The new solar array is anticipated to produce 47,000 Kwh’s a year off -setting the two utility meters at the farm almost 100%.
“We love working with farmers because we share a mutual and reliable partner,” says Kim Bleakly of All Earth Renewables. “They use the sun to grow their crops and we produce a product that makes electricity from the sun. As far as I’m concerned, that’s a match made in heaven.”
The solar project was designed and installed by Maine Energy Performance Solution (MEPS) of Washington Maine. Funding for the approximately $150,000 project, was helped with two grants from USDA and financing through Coastal Enterprise Inc. (CEI).
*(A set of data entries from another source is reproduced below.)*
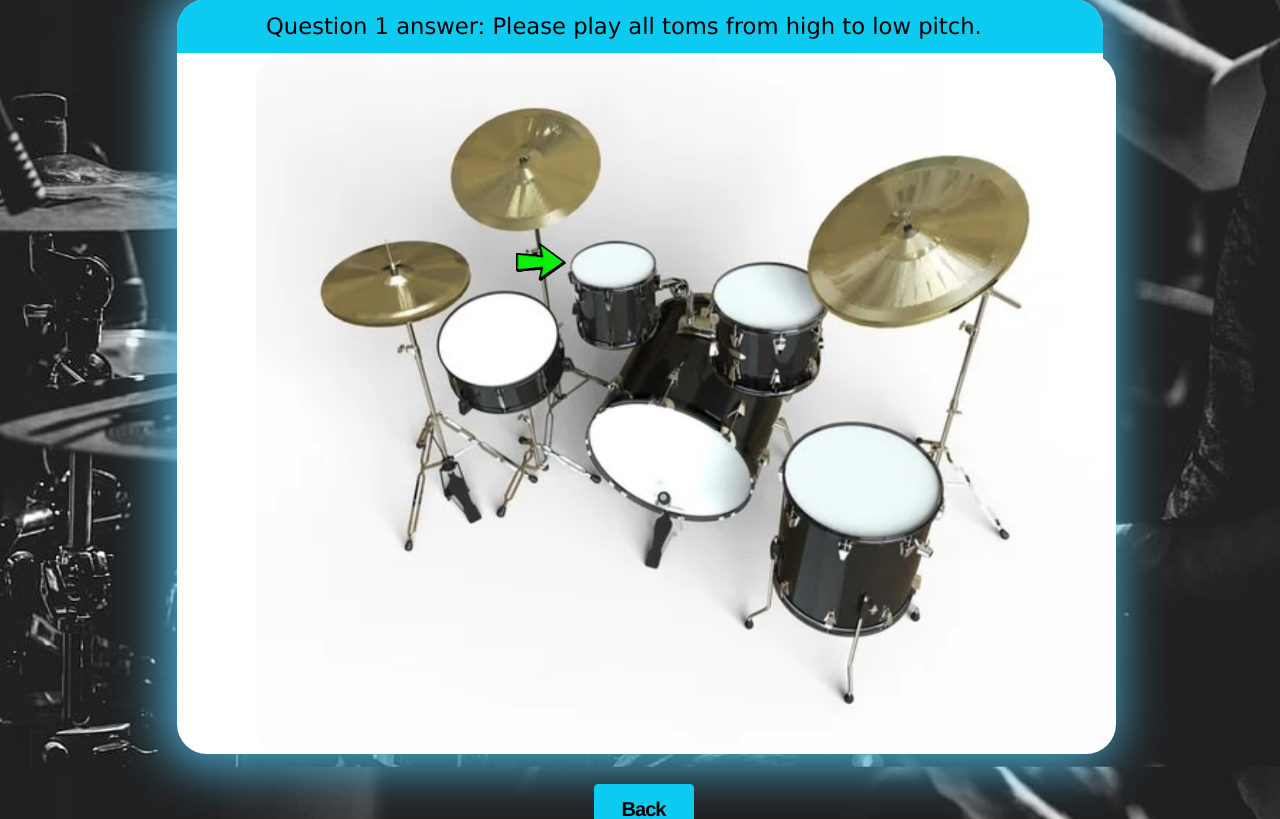
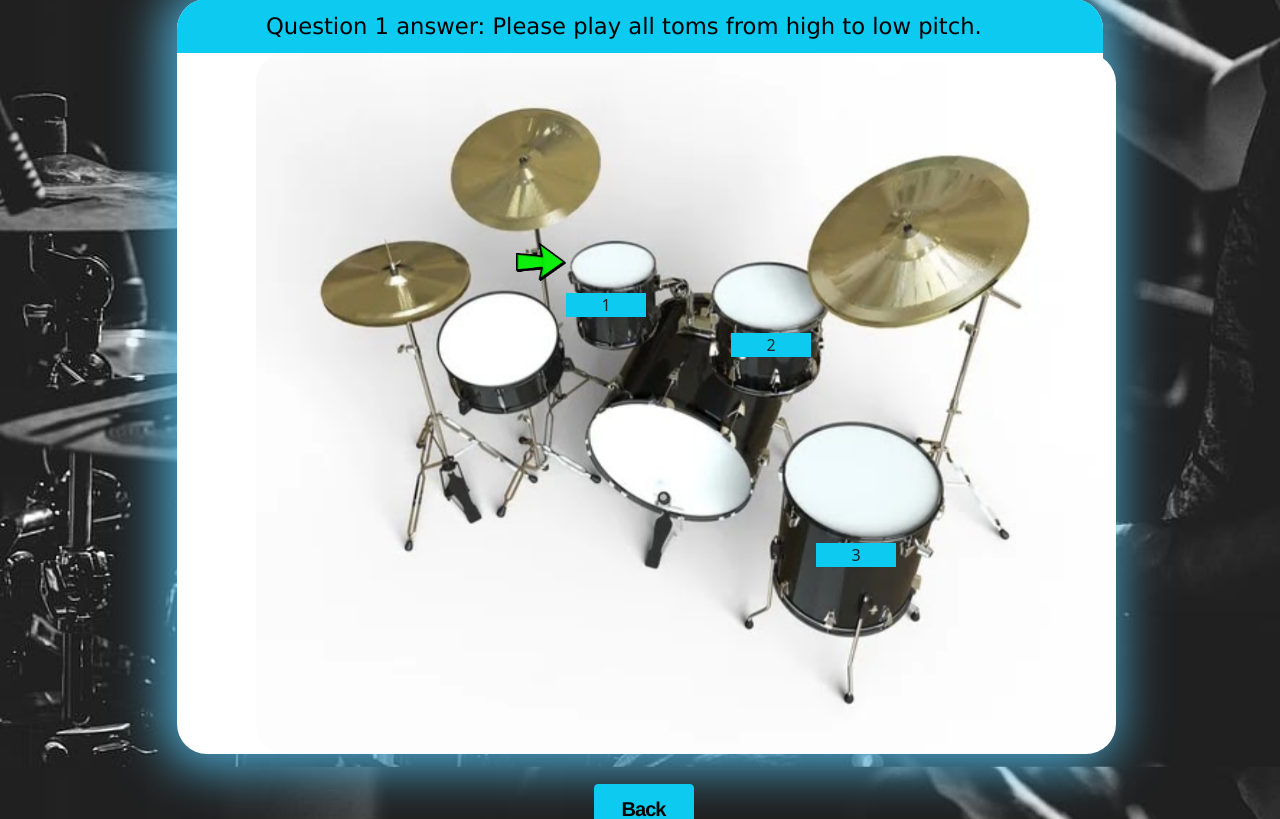
Before and after one commit to liuzheyu1998/drum-master, a Flask app: page /quizresult/1 in a window 1280 px wide. Shown: the part 87-906 px from the top of the page. Run offline with Flask 2, Linux system fonts and the light colour scheme; some libraries are stand-ins or nearby versions.

Commit message:
View answer updated for displaying seq

```diff
--- a/static/quizAnswer.js
+++ b/static/quizAnswer.js
@@ -58,6 +58,33 @@ $(document).ready(function(){
     $("#learnNav").removeClass("bold")
     $("#quizNav").addClass("bold")
     let answerTitle = "Question "+data["id"]+" answer: please follow the arrows to replicate the tempo"
+    if (data["id"] != 2){
+        let ans = data["answer"]
+        let curseqid = 1
+        for (const element of ans) {
+            console.log(element);
+            let divid = "#"+element+"ans"
+            console.log(divid)
+            let curval = $(divid).text()
+            console.log(curval)
+            if(curval.length != 0){
+                curval = curval + ", " + curseqid.toString()
+            }
+            else{
+                curval = curseqid.toString()
+            }
+
+
+            $(divid).html(curval)
+            curseqid += 1
+        }
+    }
+    else{
+        let ans = data["answer"][0]
+        let divid = "#"+ans+"ans"
+        $(divid).html("&#10004")
+
+    }
     $("#answerTitle").html(answerTitle)
     if (data["id"] == 1){
         $("#playButton").addClass("hidden")
--- a/templates/quizAnswer.html
+++ b/templates/quizAnswer.html
@@ -39,6 +39,15 @@
 
 
                         </map>
+                        <div class="ans1" id="1ans"></div>
+                        <div class="ans2" id="2ans"></div>
+                        <div class="ans3" id="3ans"></div>
+                        <div class="ans4" id="4ans"></div>
+                        <div class="ans5" id="5ans"></div>
+                        <div class="ans6" id="6ans"></div>
+                        <div class="ans7" id="7ans"></div>
+                        <div class="ans8" id="8ans"></div>
+
                         <img src="/static/arrow.png" class="arrow1 hidden" id="1arrow">
                         <img src="/static/arrow.png" class="arrow2 hidden" id="2arrow">
                         <img src="/static/arrow.png" class="arrow3 hidden" id="3arrow">
```
Also changed, not shown: static/quizCorrectness.js (+28 -0 lines), templates/quizCorrectness.html (+9 -0 lines).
“We have been wanting to do this project for a number of years and Rich and his team at MEPS were really able to pull the pieces together to make it happen,” says Rob Johanson. “A lot of people buy organically grown foods because they like the idea of food being raised without the use of chemicals. For us, organic is a lot more than that. It’s really a way of life and honoring the trust our customers place in us. To be an organic farmer means to grow foods working with the land and the environment in a sustainable way for future generations and this project is an extension of that.”